Performing Wotan: Jean-François Delmas

Lucienne Bréval as Brünnhilde, and Francisque Delmas as Wotan, in "La Walkyrie" Jean-François Delmas dans le rôle de Wotan Survey of the art of singing The Valkyrie: nineteen models of costumes by Charles Bianchini: Wotan

In these images, bass-baritone Jean-François Delmas can be seen as both an actor and a man. The first images are Delmas as the imposing Wotan in La Valkyrie in 1893. Just as Bréval (the woman with whom he is pictured) had done for the role of Brünnhilde, Delmas premiered the role of Wotan for the Parisian audience. In the penultimate image we see him as a man of the early 20th-century, conversing on the opera stage with his peers during a break in the rehearsal. Among these colleagues are Hatto and Chambon, both of whom were also part of the 1904 La Valkyrie. Among Parisian audiences Delmas was noted for his extensive upper range that allowed him to sing baritone roles as well as traditional bass ones, such as Wotan (Steane). The final image offers some nice contrast to the first. This one is not necessarily of Delmas, but instead it is of the original Wotan costume for the production as drawn by costume designer Charles Bianchini.

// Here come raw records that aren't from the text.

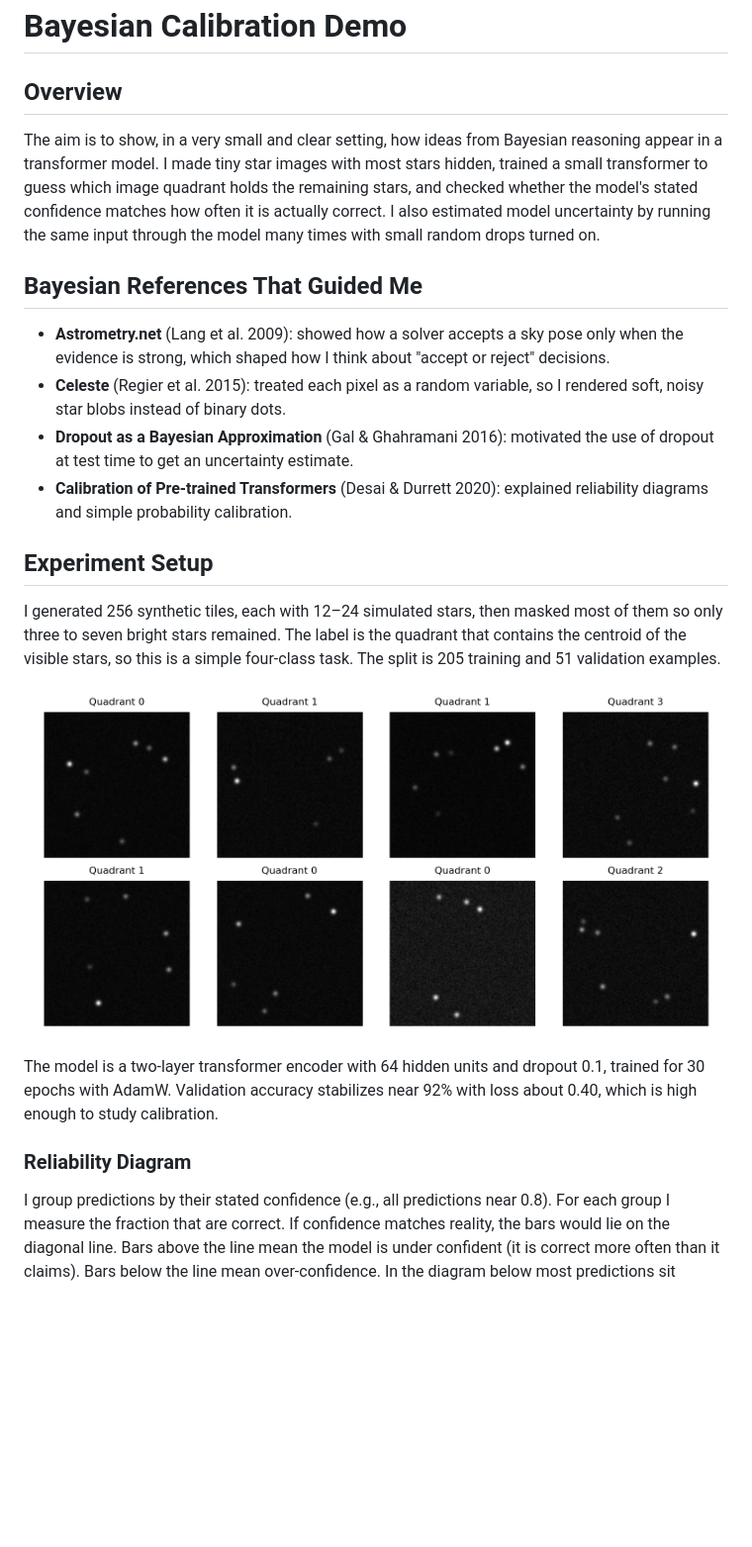
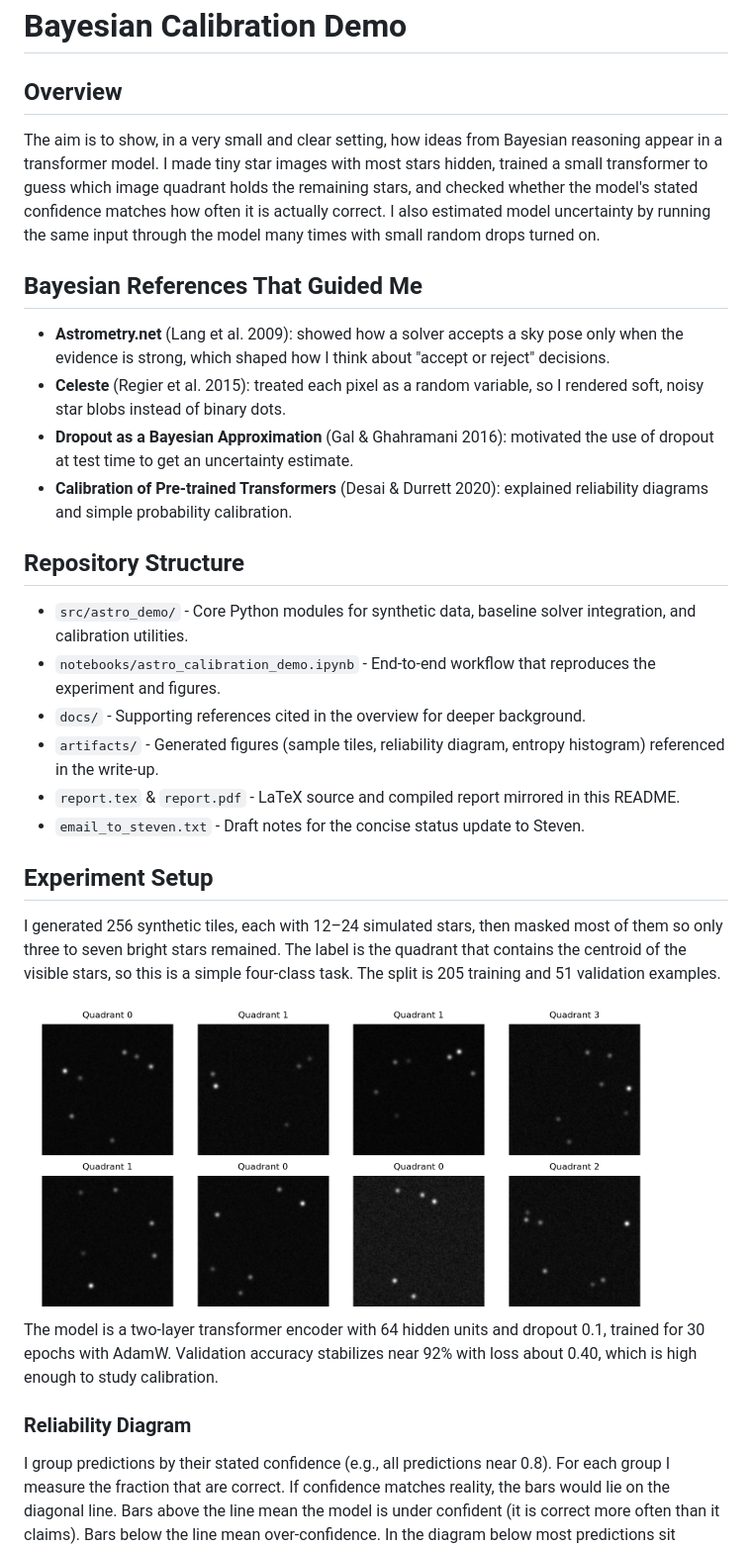
Before and after one commit to or7nge/bayesian-inference-experiment, a Markdown page: README.md, the part around one of its changes. Shown at 99% size. Drawn GitHub-style; blank space fills up the shorter version.

```diff
--- a/README.md
+++ b/README.md
@@ -1,21 +1,34 @@
 # Bayesian Calibration Demo
 
 ## Overview
+
 The aim is to show, in a very small and clear setting, how ideas from Bayesian reasoning appear in a transformer model. I made tiny star images with most stars hidden, trained a small transformer to guess which image quadrant holds the remaining stars, and checked whether the model's stated confidence matches how often it is actually correct. I also estimated model uncertainty by running the same input through the model many times with small random drops turned on.
 
 ## Bayesian References That Guided Me
+
 - **Astrometry.net** (Lang et al. 2009): showed how a solver accepts a sky pose only when the evidence is strong, which shaped how I think about "accept or reject" decisions.
 - **Celeste** (Regier et al. 2015): treated each pixel as a random variable, so I rendered soft, noisy star blobs instead of binary dots.
 - **Dropout as a Bayesian Approximation** (Gal & Ghahramani 2016): motivated the use of dropout at test time to get an uncertainty estimate.
 - **Calibration of Pre-trained Transformers** (Desai & Durrett 2020): explained reliability diagrams and simple probability calibration.
 
+## Repository Structure
+
+- `src/astro_demo/` - Core Python modules for synthetic data, baseline solver integration, and calibration utilities.
+- `notebooks/astro_calibration_demo.ipynb` - End-to-end workflow that reproduces the experiment and figures.
+- `docs/` - Supporting references cited in the overview for deeper background.
+- `artifacts/` - Generated figures (sample tiles, reliability diagram, entropy histogram) referenced in the write-up.
+- `report.tex` & `report.pdf` - LaTeX source and compiled report mirrored in this README.
+- `email_to_steven.txt` - Draft notes for the concise status update to Steven.
+
 ## Experiment Setup
+
 I generated 256 synthetic tiles, each with 12–24 simulated stars, then masked most of them so only three to seven bright stars remained. The label is the quadrant that contains the centroid of the visible stars, so this is a simple four-class task. The split is 205 training and 51 validation examples.
 
-![Masked sample tiles](artifacts/sample_tiles.png)
+<img src="artifacts/sample_tiles.png" alt="Masked sample tiles" width="90%">
 
 The model is a two-layer transformer encoder with 64 hidden units and dropout 0.1, trained for 30 epochs with AdamW. Validation accuracy stabilizes near 92% with loss about 0.40, which is high enough to study calibration.
 
 ### Reliability Diagram
+
 I group predictions by their stated confidence (e.g., all predictions near 0.8). For each group I measure the fraction that are correct. If confidence matches reality, the bars would lie on the diagonal line. Bars above the line mean the model is under confident (it is correct more often than it claims). Bars below the line mean over-confidence. In the diagram below most predictions sit between 0.7 and 1.0 confidence, and their accuracy is even higher, so the model is under confident.
 
```
Also changed, not shown: other parts of README.md (+5 -10 lines).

It not only allows us to see a colorized version of the costume, but also the changes that were made for the actual production.

Wotan's Farewell

This is a recording of Delmas singing “Wotan’s Farewell” from La Valkyrie. The sound quality is more than likely comparable, if not a bit worse, than that which was experienced with the théátrophone, and so modern listeners can understand to some degree what a Parisian would have heard on their théátrophones. The major difference that we experience with this recording is that Delmas is accompanied by a piano, rather than the traditional orchestra. Regardless, it allows us to develop an understanding for Delmas’ voice and presence. It also provides modern audiences a way to hear Wagner in the French translation, a practice common at the turn of the century, and one that was undeniably used in 1904. 



Steane, "Delmas, Jean-François."